DNA damage accumulates with age in somatic tissues where it contributes to their dysfunction by causing mutations and cellular senescence. Senescent cells alter tissue microenvironment via secretion of proinflammatory molecules. DNA damage from endogenous or exogenous sources alone or in combination with defects in DNA repair pathways often decreases longevity. Long interspersed element-1, L1, an endogenous retrotransposon, contributes to genomic instability via retrotransposition and the induction of DNA double-strand breaks. Although endogenous L1 elements are expressed in normal human tissues and cause DNA damage and cellular senescence, whether L1 affects mammalian life span in vivo is unknown. Among the 500,000 L1 copies present in mammalian genomes only a few L1 loci are capable of causing further DNA damage. These L1 loci are often polymorphic for their presence in human genomes (pL1s) and are responsible for the bulk of L1-induced DNA damage. Although some individuals contain two or three times as many of these pL1 loci than others, the impact of this variation on human life span is not known. Our preliminary data generated using a transgenic rat model support that a functional L1 transgene increases levels of proinflammatory markers and shortens average and maximal lifespan in vivo. Our preliminary data also show that L1 endonuclease cuts telomeric sequences in vitro and may do so in vivo. We hypothesize that polymorphic L1 loci shorten mammalian lifespan in a dose-dependent manner by causing DNA damage that induces proinflammatory markers and/or telomere attrition. We will test this hypothesis by using custom transgenic rats to model variation in the number of functional L1s observed in the human population in order to study the effect of this variation on longevity in vivo. We will also use DNA samples collected from average and long-lived (>99 year old) individuals to determine their pL1 content and whether the number of pL1s per genome correlates with life span. We will use in vitro and tissue culture approaches to determine whether L1 contribution to an increase in SASP markers or telomere attrition could be a plausible mechanism(s) by which L1 may impact longevity. Combined our findings would provide a currently lacking experimental support for pL1 impact on longevity in vivo and novel mechanisms underlying this effect.
Accumulation of genomic instability contributes to age-associated tissue dysfunction. Retrotransposons are genetic elements that cause DNA damage and trigger senescence in cultured cells.

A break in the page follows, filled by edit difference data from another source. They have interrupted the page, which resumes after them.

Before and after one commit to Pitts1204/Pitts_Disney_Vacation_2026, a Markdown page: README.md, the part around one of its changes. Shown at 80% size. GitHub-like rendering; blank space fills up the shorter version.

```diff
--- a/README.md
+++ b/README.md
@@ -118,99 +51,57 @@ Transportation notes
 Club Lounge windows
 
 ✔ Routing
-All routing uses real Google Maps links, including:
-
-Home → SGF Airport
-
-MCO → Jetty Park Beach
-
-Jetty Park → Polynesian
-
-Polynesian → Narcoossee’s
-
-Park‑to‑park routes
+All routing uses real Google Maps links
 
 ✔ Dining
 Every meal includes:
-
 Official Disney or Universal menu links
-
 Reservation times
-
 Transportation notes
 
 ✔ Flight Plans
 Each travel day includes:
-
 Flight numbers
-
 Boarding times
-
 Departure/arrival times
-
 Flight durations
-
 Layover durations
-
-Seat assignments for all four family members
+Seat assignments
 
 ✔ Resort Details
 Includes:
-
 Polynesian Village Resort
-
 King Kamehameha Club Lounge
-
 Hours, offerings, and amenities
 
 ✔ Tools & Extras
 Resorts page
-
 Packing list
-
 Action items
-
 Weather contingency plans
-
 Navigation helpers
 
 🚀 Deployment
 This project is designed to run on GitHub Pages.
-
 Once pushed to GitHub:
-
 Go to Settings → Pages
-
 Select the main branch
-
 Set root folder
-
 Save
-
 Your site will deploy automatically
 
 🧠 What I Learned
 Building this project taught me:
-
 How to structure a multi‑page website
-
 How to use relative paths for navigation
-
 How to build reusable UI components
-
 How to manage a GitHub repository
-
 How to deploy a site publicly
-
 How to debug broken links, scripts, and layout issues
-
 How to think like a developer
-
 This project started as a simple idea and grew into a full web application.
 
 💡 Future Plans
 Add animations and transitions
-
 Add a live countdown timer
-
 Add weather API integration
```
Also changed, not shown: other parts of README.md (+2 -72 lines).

This project will determine the impact of L1 retrotransposons on longevity in vivo and by characterizing the mechanisms involved provide rationale for future development of genetic tests that identify individuals with a high copy number of damaging L1 loci who therefore may have an elevated risk of developing age-associated diseases.